- **Work item**: Please output the listing exactly as it stands, but omit any images.

==================================================

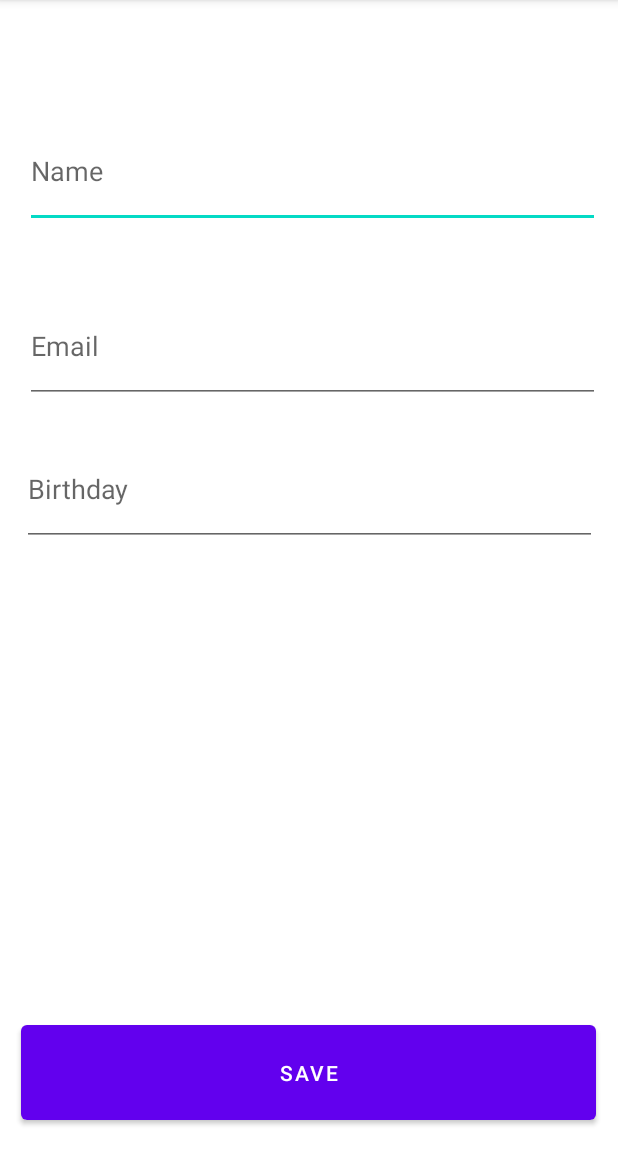
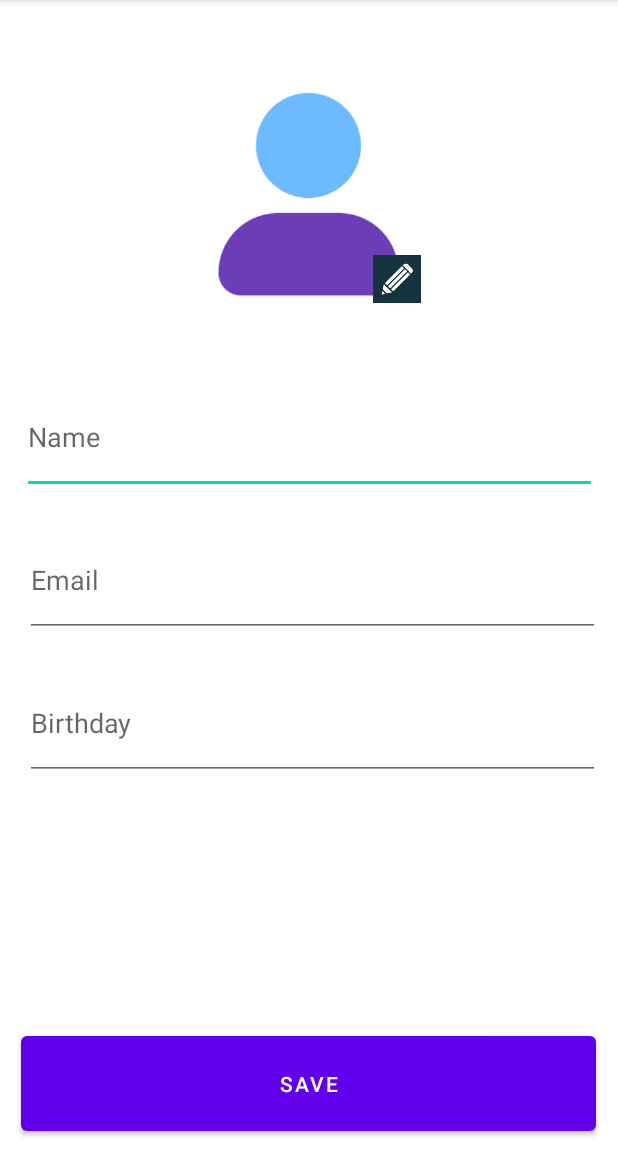
Before and after one commit to douglasmamuty/people, an Android app: the PeopleActions screen opened directly, with no data from a screen before it, on a phone screen of 412 x 824 dp, the part 84-1236 px from its top. Run offline under Robolectric (Android 15) with nearby library versions, the phone set to English and light mode, and no system bars.

Commit message:
Added avatar on list of people and in the crud, for add and update

```diff
--- a/app/src/main/AndroidManifest.xml
+++ b/app/src/main/AndroidManifest.xml
@@ -1,7 +1,7 @@
 <?xml version="1.0" encoding="utf-8"?>
 <manifest xmlns:android="http://schemas.android.com/apk/res/android"
     package="douglas.mamuty.people">
-
+    <uses-permission android:name="android.permission.READ_EXTERNAL_STORAGE"/>
     <application
         android:allowBackup="true"
         android:icon="@mipmap/ic_launcher"
@@ -11,7 +11,8 @@
         android:theme="@style/Theme.People">
         <activity
             android:name=".PeopleActions"
-            android:exported="false" />
+            android:exported="false" >
+        </activity>
         <activity
             android:name=".MainActivity"
             android:exported="true">
--- a/app/src/main/java/douglas/mamuty/people/MainActivity.java
+++ b/app/src/main/java/douglas/mamuty/people/MainActivity.java
@@ -26,7 +26,6 @@ public class MainActivity extends AppCompatActivity {
         // initializing our all variables.
         peopleModelsArrayList = new ArrayList<>();
 
-
         // getting our people array
         peopleModelsArrayList = helper.list();
 
--- a/app/src/main/res/layout/activity_people_actions.xml
+++ b/app/src/main/res/layout/activity_people_actions.xml
@@ -10,15 +10,13 @@
         android:id="@+id/name"
         android:layout_width="383dp"
         android:layout_height="75dp"
+        android:layout_marginBottom="20dp"
         android:ems="10"
         android:hint="@string/name"
         android:inputType="textPersonName"
         app:layout_constraintBottom_toTopOf="@+id/email"
         app:layout_constraintEnd_toEndOf="parent"
-        app:layout_constraintHorizontal_bias="0.571"
-        app:layout_constraintStart_toStartOf="parent"
-        app:layout_constraintTop_toTopOf="parent"
-        app:layout_constraintVertical_bias="0.647" />
+        app:layout_constraintStart_toStartOf="parent" />
 
     <EditText
         android:id="@+id/email"
@@ -37,12 +35,13 @@
         android:id="@+id/birthday"
         android:layout_width="383dp"
         android:layout_height="75dp"
-        android:layout_marginBottom="404dp"
+        android:layout_marginBottom="248dp"
         android:ems="10"
         android:hint="@string/birthday"
         android:inputType="date"
         app:layout_constraintBottom_toBottomOf="parent"
         app:layout_constraintEnd_toEndOf="parent"
+        app:layout_constraintHorizontal_bias="0.571"
         app:layout_constraintStart_toStartOf="parent" />
 
     <Button
@@ -57,4 +56,29 @@
         app:layout_constraintTop_toBottomOf="@+id/birthday"
         app:layout_constraintVertical_bias="0.953" />
 
+    <ImageView
+        android:id="@+id/avatar"
+        android:layout_width="150dp"
+        android:layout_height="150dp"
+        android:scaleType="centerCrop"
+        app:layout_constraintBottom_toTopOf="@+id/name"
+        app:layout_constraintEnd_toEndOf="parent"
+        app:layout_constraintHorizontal_bias="0.498"
+        app:layout_constraintStart_toStartOf="parent"
+        app:layout_constraintTop_toTopOf="parent"
+        tools:src="@tools:sample/avatars" />
+
+    <ImageView
+        android:id="@+id/editIcon"
+        android:layout_width="32dp"
+        android:layout_height="32dp"
+        android:scaleType="centerCrop"
+        app:layout_constraintBottom_toBottomOf="@+id/avatar"
+        app:layout_constraintEnd_toEndOf="@+id/avatar"
+        app:layout_constraintHorizontal_bias="1.0"
+        app:layout_constraintStart_toStartOf="@+id/avatar"
+        app:layout_constraintTop_toTopOf="@+id/avatar"
+        app:layout_constraintVertical_bias="1.0"
+        app:srcCompat="@drawable/pen" />
+
 </androidx.constraintlayout.widget.ConstraintLayout>
--- a/app/src/main/res/layout/people_rv_item.xml
+++ b/app/src/main/res/layout/people_rv_item.xml
@@ -16,7 +16,7 @@
         >
 
         <ImageView
-            android:id="@+id/imageView"
+            android:id="@+id/avatar"
             android:layout_width="150dp"
             android:scaleType="centerCrop"
             android:layout_height="match_parent"
```
Also changed, not shown: app/src/main/java/douglas/mamuty/people/DatabaseHelper.java (+12 -8 lines), app/src/main/java/douglas/mamuty/people/PeopleActions.java (+59 -7 lines), app/src/main/java/douglas/mamuty/people/PeopleModel.java (+14 -2 lines), app/src/main/java/douglas/mamuty/people/PeopleRVAdapter.java (+6 -3 lines), app/src/main/res/drawable/avatar.png (added), app/src/main/res/drawable/pen.png (added).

==================================================

- **Task response**:
Before and after one commit to douglasmamuty/people, an Android app: the PeopleActions screen opened directly, with no data from a screen before it, on a phone screen of 412 x 824 dp, the part 84-1236 px from its top. Run offline under Robolectric (Android 15) with nearby library versions, the phone set to English and light mode, and no system bars.

Commit message:
Added avatar on list of people and in the crud, for add and update

```diff
--- a/app/src/main/AndroidManifest.xml
+++ b/app/src/main/AndroidManifest.xml
@@ -1,7 +1,7 @@
 <?xml version="1.0" encoding="utf-8"?>
 <manifest xmlns:android="http://schemas.android.com/apk/res/android"
     package="douglas.mamuty.people">
-
+    <uses-permission android:name="android.permission.READ_EXTERNAL_STORAGE"/>
     <application
         android:allowBackup="true"
         android:icon="@mipmap/ic_launcher"
@@ -11,7 +11,8 @@
         android:theme="@style/Theme.People">
         <activity
             android:name=".PeopleActions"
-            android:exported="false" />
+            android:exported="false" >
+        </activity>
         <activity
             android:name=".MainActivity"
             android:exported="true">
--- a/app/src/main/java/douglas/mamuty/people/MainActivity.java
+++ b/app/src/main/java/douglas/mamuty/people/MainActivity.java
@@ -26,7 +26,6 @@ public class MainActivity extends AppCompatActivity {
         // initializing our all variables.
         peopleModelsArrayList = new ArrayList<>();
 
-
         // getting our people array
         peopleModelsArrayList = helper.list();
 
--- a/app/src/main/res/layout/activity_people_actions.xml
+++ b/app/src/main/res/layout/activity_people_actions.xml
@@ -10,15 +10,13 @@
         android:id="@+id/name"
         android:layout_width="383dp"
         android:layout_height="75dp"
+        android:layout_marginBottom="20dp"
         android:ems="10"
         android:hint="@string/name"
         android:inputType="textPersonName"
         app:layout_constraintBottom_toTopOf="@+id/email"
         app:layout_constraintEnd_toEndOf="parent"
-        app:layout_constraintHorizontal_bias="0.571"
-        app:layout_constraintStart_toStartOf="parent"
-        app:layout_constraintTop_toTopOf="parent"
-        app:layout_constraintVertical_bias="0.647" />
+        app:layout_constraintStart_toStartOf="parent" />
 
     <EditText
         android:id="@+id/email"
@@ -37,12 +35,13 @@
         android:id="@+id/birthday"
         android:layout_width="383dp"
         android:layout_height="75dp"
-        android:layout_marginBottom="404dp"
+        android:layout_marginBottom="248dp"
         android:ems="10"
         android:hint="@string/birthday"
         android:inputType="date"
         app:layout_constraintBottom_toBottomOf="parent"
         app:layout_constraintEnd_toEndOf="parent"
+        app:layout_constraintHorizontal_bias="0.571"
         app:layout_constraintStart_toStartOf="parent" />
 
     <Button
@@ -57,4 +56,29 @@
         app:layout_constraintTop_toBottomOf="@+id/birthday"
         app:layout_constraintVertical_bias="0.953" />
 
+    <ImageView
+        android:id="@+id/avatar"
+        android:layout_width="150dp"
+        android:layout_height="150dp"
+        android:scaleType="centerCrop"
+        app:layout_constraintBottom_toTopOf="@+id/name"
+        app:layout_constraintEnd_toEndOf="parent"
+        app:layout_constraintHorizontal_bias="0.498"
+        app:layout_constraintStart_toStartOf="parent"
+        app:layout_constraintTop_toTopOf="parent"
+        tools:src="@tools:sample/avatars" />
+
+    <ImageView
+        android:id="@+id/editIcon"
+        android:layout_width="32dp"
+        android:layout_height="32dp"
+        android:scaleType="centerCrop"
+        app:layout_constraintBottom_toBottomOf="@+id/avatar"
+        app:layout_constraintEnd_toEndOf="@+id/avatar"
+        app:layout_constraintHorizontal_bias="1.0"
+        app:layout_constraintStart_toStartOf="@+id/avatar"
+        app:layout_constraintTop_toTopOf="@+id/avatar"
+        app:layout_constraintVertical_bias="1.0"
+        app:srcCompat="@drawable/pen" />
+
 </androidx.constraintlayout.widget.ConstraintLayout>
--- a/app/src/main/res/layout/people_rv_item.xml
+++ b/app/src/main/res/layout/people_rv_item.xml
@@ -16,7 +16,7 @@
         >
 
         <ImageView
-            android:id="@+id/imageView"
+            android:id="@+id/avatar"
             android:layout_width="150dp"
             android:scaleType="centerCrop"
             android:layout_height="match_parent"
```
Also changed, not shown: app/src/main/java/douglas/mamuty/people/DatabaseHelper.java (+12 -8 lines), app/src/main/java/douglas/mamuty/people/PeopleActions.java (+59 -7 lines), app/src/main/java/douglas/mamuty/people/PeopleModel.java (+14 -2 lines), app/src/main/java/douglas/mamuty/people/PeopleRVAdapter.java (+6 -3 lines), app/src/main/res/drawable/avatar.png (added), app/src/main/res/drawable/pen.png (added).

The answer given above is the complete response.